Task requirements: Since only the text is wanted, print every entry below exactly and omit the images.
******
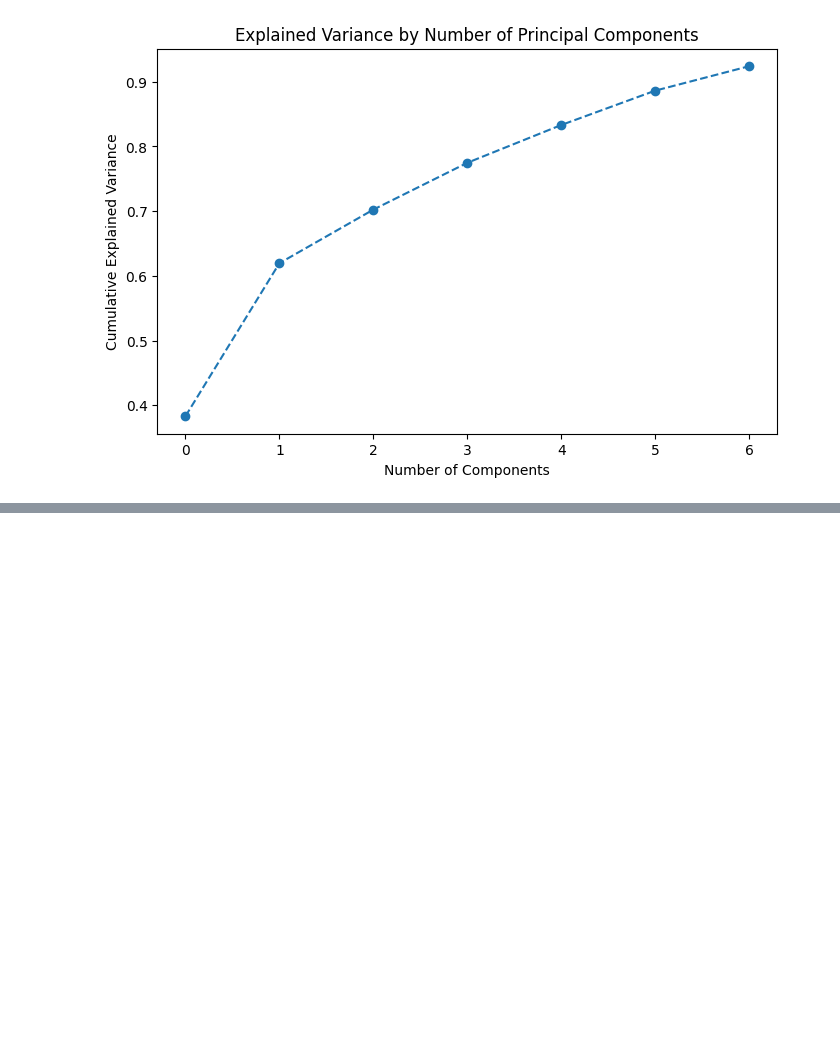
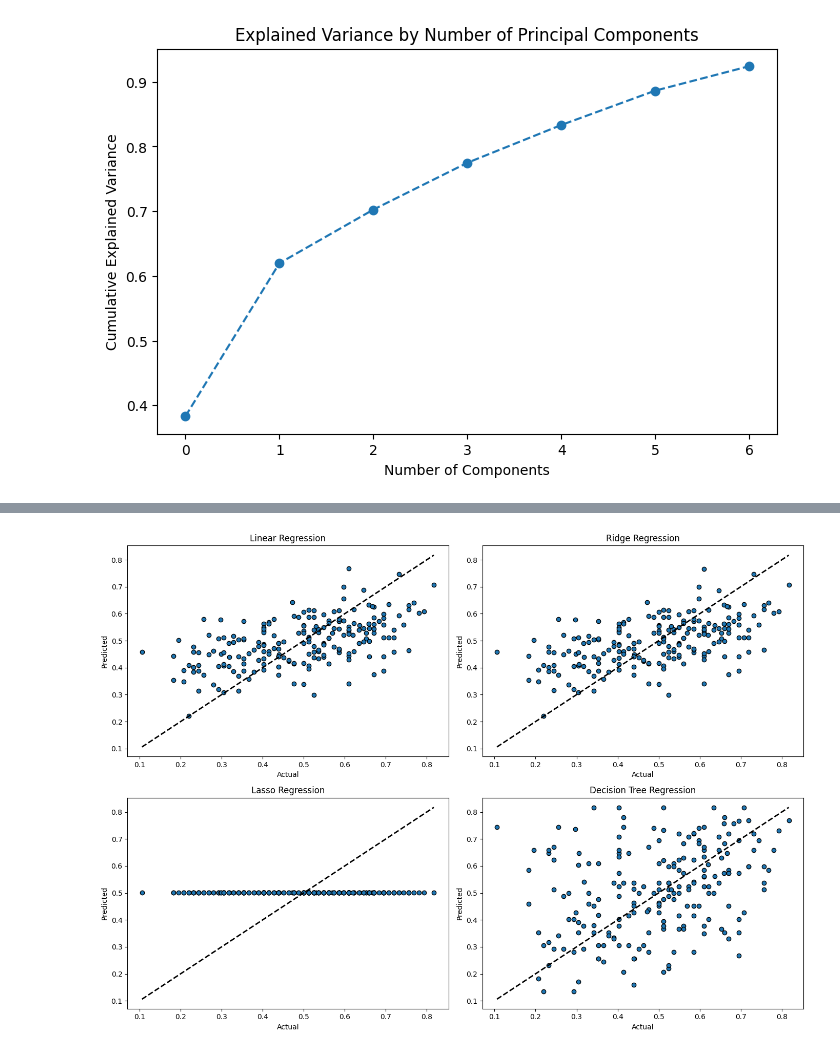
Before and after one commit to ChinmayVar/FinalProject156, a Jupyter notebook: final_proj.ipynb, the cells around one changed output, grey strips where cells are left out. Saved outputs shown, nothing was run; the diff lists cells and outputs as text; code cells hidden in the pictures; blank space fills up the shorter version.

Commit message:
tried a couple of regression models

```diff
--- a/final_proj.ipynb
+++ b/final_proj.ipynb
@@ -95,0 +98,82 @@ X_new_tilde_pca = pca.transform(X_new_tilde)  # Apply PCA
+# %%
+from sklearn.linear_model import LinearRegression, Ridge, Lasso
+from sklearn.tree import DecisionTreeRegressor
+from sklearn.metrics import mean_squared_error, r2_score
+import matplotlib.pyplot as plt
+
+# Linear Regression
+lr = LinearRegression()
+lr.fit(X_train_tilde_pca, y_train)
+y_pred_lr = lr.predict(X_new_tilde_pca)
+mse_lr = mean_squared_error(y_new, y_pred_lr)
+r2_lr = r2_score(y_new, y_pred_lr)
+
+# Ridge Regression
+ridge = Ridge(alpha=1.0)
+ridge.fit(X_train_tilde_pca, y_train)
+y_pred_ridge = ridge.predict(X_new_tilde_pca)
+mse_ridge = mean_squared_error(y_new, y_pred_ridge)
+r2_ridge = r2_score(y_new, y_pred_ridge)
+
+# Lasso Regression
+lasso = Lasso(alpha=0.1)
+lasso.fit(X_train_tilde_pca, y_train)
+y_pred_lasso = lasso.predict(X_new_tilde_pca)
+mse_lasso = mean_squared_error(y_new, y_pred_lasso)
+r2_lasso = r2_score(y_new, y_pred_lasso)
+
+# Decision Tree Regression
+dt = DecisionTreeRegressor(random_state=42)
+dt.fit(X_train_tilde_pca, y_train)
+y_pred_dt = dt.predict(X_new_tilde_pca)
+mse_dt = mean_squared_error(y_new, y_pred_dt)
+r2_dt = r2_score(y_new, y_pred_dt)
+
+# Display results
+results = pd.DataFrame({
+    'Model': ['Linear Regression', 'Ridge Regression', 'Lasso Regression', 'Decision Tree Regression'],
+    'MSE': [mse_lr, mse_ridge, mse_lasso, mse_dt],
+    'R-squared': [r2_lr, r2_ridge, r2_lasso, r2_dt]
+})
+
+print("Model Performance Comparison:")
+print(results)
+
+# Plotting actual vs predicted values for each model
+plt.figure(figsize=(14, 10))
+
+# Linear Regression
+plt.subplot(2, 2, 1)
+plt.scatter(y_new, y_pred_lr, edgecolors=(0, 0, 0))
+plt.plot([y_new.min(), y_new.max()], [y_new.min(), y_new.max()], 'k--', lw=2)
+plt.xlabel('Actual')
+plt.ylabel('Predicted')
+plt.title('Linear Regression')
+
+# Ridge Regression
+plt.subplot(2, 2, 2)
+plt.scatter(y_new, y_pred_ridge, edgecolors=(0, 0, 0))
+plt.plot([y_new.min(), y_new.max()], [y_new.min(), y_new.max()], 'k--', lw=2)
+plt.xlabel('Actual')
+plt.ylabel('Predicted')
+plt.title('Ridge Regression')
+
+# Lasso Regression
+plt.subplot(2, 2, 3)
+plt.scatter(y_new, y_pred_lasso, edgecolors=(0, 0, 0))
+plt.plot([y_new.min(), y_new.max()], [y_new.min(), y_new.max()], 'k--', lw=2)
+plt.xlabel('Actual')
+plt.ylabel('Predicted')
+plt.title('Lasso Regression')
+
+# Decision Tree Regression
+plt.subplot(2, 2, 4)
+plt.scatter(y_new, y_pred_dt, edgecolors=(0, 0, 0))
+plt.plot([y_new.min(), y_new.max()], [y_new.min(), y_new.max()], 'k--', lw=2)
+plt.xlabel('Actual')
+plt.ylabel('Predicted')
+plt.title('Decision Tree Regression')
+
+plt.tight_layout()
+plt.show()
+# %% [output]
@@ -95,0 +186 @@ X_new_tilde_pca = pca.transform(X_new_tilde)  # Apply PCA
+[figure, added]
```
Also changed, not shown: parts of 2 cells of this notebook.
******
Solved problem:
Before and after one commit to ChinmayVar/FinalProject156, a Jupyter notebook: final_proj.ipynb, the cells around one changed output, grey strips where cells are left out. Saved outputs shown, nothing was run; the diff lists cells and outputs as text; code cells hidden in the pictures; blank space fills up the shorter version.

Commit message:
tried a couple of regression models

```diff
--- a/final_proj.ipynb
+++ b/final_proj.ipynb
@@ -95,0 +98,82 @@ X_new_tilde_pca = pca.transform(X_new_tilde)  # Apply PCA
+# %%
+from sklearn.linear_model import LinearRegression, Ridge, Lasso
+from sklearn.tree import DecisionTreeRegressor
+from sklearn.metrics import mean_squared_error, r2_score
+import matplotlib.pyplot as plt
+
+# Linear Regression
+lr = LinearRegression()
+lr.fit(X_train_tilde_pca, y_train)
+y_pred_lr = lr.predict(X_new_tilde_pca)
+mse_lr = mean_squared_error(y_new, y_pred_lr)
+r2_lr = r2_score(y_new, y_pred_lr)
+
+# Ridge Regression
+ridge = Ridge(alpha=1.0)
+ridge.fit(X_train_tilde_pca, y_train)
+y_pred_ridge = ridge.predict(X_new_tilde_pca)
+mse_ridge = mean_squared_error(y_new, y_pred_ridge)
+r2_ridge = r2_score(y_new, y_pred_ridge)
+
+# Lasso Regression
+lasso = Lasso(alpha=0.1)
+lasso.fit(X_train_tilde_pca, y_train)
+y_pred_lasso = lasso.predict(X_new_tilde_pca)
+mse_lasso = mean_squared_error(y_new, y_pred_lasso)
+r2_lasso = r2_score(y_new, y_pred_lasso)
+
+# Decision Tree Regression
+dt = DecisionTreeRegressor(random_state=42)
+dt.fit(X_train_tilde_pca, y_train)
+y_pred_dt = dt.predict(X_new_tilde_pca)
+mse_dt = mean_squared_error(y_new, y_pred_dt)
+r2_dt = r2_score(y_new, y_pred_dt)
+
+# Display results
+results = pd.DataFrame({
+    'Model': ['Linear Regression', 'Ridge Regression', 'Lasso Regression', 'Decision Tree Regression'],
+    'MSE': [mse_lr, mse_ridge, mse_lasso, mse_dt],
+    'R-squared': [r2_lr, r2_ridge, r2_lasso, r2_dt]
+})
+
+print("Model Performance Comparison:")
+print(results)
+
+# Plotting actual vs predicted values for each model
+plt.figure(figsize=(14, 10))
+
+# Linear Regression
+plt.subplot(2, 2, 1)
+plt.scatter(y_new, y_pred_lr, edgecolors=(0, 0, 0))
+plt.plot([y_new.min(), y_new.max()], [y_new.min(), y_new.max()], 'k--', lw=2)
+plt.xlabel('Actual')
+plt.ylabel('Predicted')
+plt.title('Linear Regression')
+
+# Ridge Regression
+plt.subplot(2, 2, 2)
+plt.scatter(y_new, y_pred_ridge, edgecolors=(0, 0, 0))
+plt.plot([y_new.min(), y_new.max()], [y_new.min(), y_new.max()], 'k--', lw=2)
+plt.xlabel('Actual')
+plt.ylabel('Predicted')
+plt.title('Ridge Regression')
+
+# Lasso Regression
+plt.subplot(2, 2, 3)
+plt.scatter(y_new, y_pred_lasso, edgecolors=(0, 0, 0))
+plt.plot([y_new.min(), y_new.max()], [y_new.min(), y_new.max()], 'k--', lw=2)
+plt.xlabel('Actual')
+plt.ylabel('Predicted')
+plt.title('Lasso Regression')
+
+# Decision Tree Regression
+plt.subplot(2, 2, 4)
+plt.scatter(y_new, y_pred_dt, edgecolors=(0, 0, 0))
+plt.plot([y_new.min(), y_new.max()], [y_new.min(), y_new.max()], 'k--', lw=2)
+plt.xlabel('Actual')
+plt.ylabel('Predicted')
+plt.title('Decision Tree Regression')
+
+plt.tight_layout()
+plt.show()
+# %% [output]
@@ -95,0 +186 @@ X_new_tilde_pca = pca.transform(X_new_tilde)  # Apply PCA
+[figure, added]
```
Also changed, not shown: parts of 2 cells of this notebook.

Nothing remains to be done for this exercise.